Count how many lines below include the string "liệu". Only that number should appear in the reply.

• • • • • • •

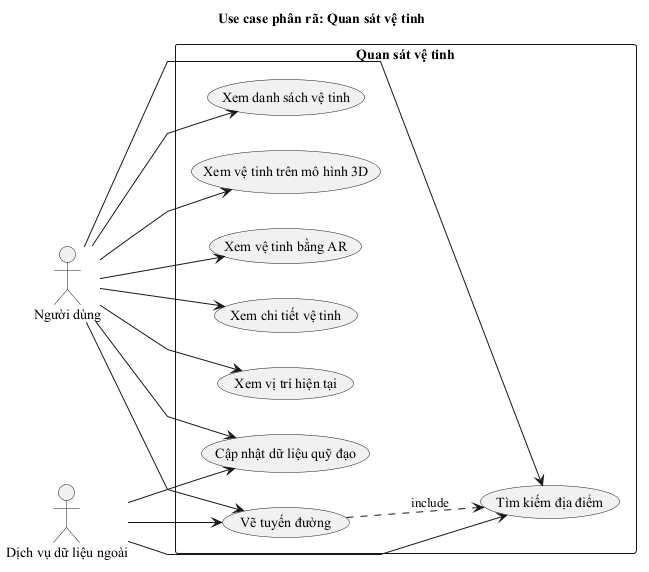
Above: figures/usecase_quan_sat_ve_tinh.png in thanhmobile080604/My-Thesis-Latex (PlantUML), before the change.
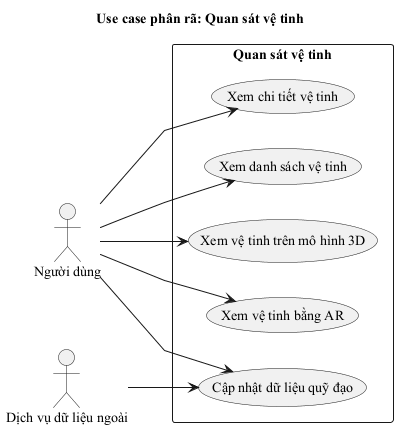
The same file after the commit.

Diff of the diagram source:
```diff
@@ -8,14 +8,11 @@
 actor "Dịch vụ dữ liệu ngoài" as Ext
 
 rectangle "Quan sát vệ tinh" {
-  usecase "Xem vị trí hiện tại" as U1
-  usecase "Tìm kiếm địa điểm" as U2
-  usecase "Vẽ tuyến đường" as U3
-  usecase "Xem danh sách vệ tinh" as U4
-  usecase "Xem vệ tinh trên mô hình 3D" as U5
-  usecase "Xem vệ tinh bằng AR" as U6
-  usecase "Cập nhật dữ liệu quỹ đạo" as U7
-  usecase "Xem chi tiết vệ tinh" as U8
+  usecase "Xem danh sách vệ tinh" as U1
+  usecase "Xem vệ tinh trên mô hình 3D" as U2
+  usecase "Xem vệ tinh bằng AR" as U3
+  usecase "Cập nhật dữ liệu quỹ đạo" as U4
+  usecase "Xem chi tiết vệ tinh" as U5
 }
 
 User --> U1
@@ -23,12 +20,5 @@
 User --> U3
 User --> U4
 User --> U5
-User --> U6
-User --> U7
-User --> U8
-
-U3 ..> U2 : include
-Ext --> U2
-Ext --> U3
-Ext --> U7
+Ext --> U4
 @enduml
```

• • • • • • •

| Solution to this task |
3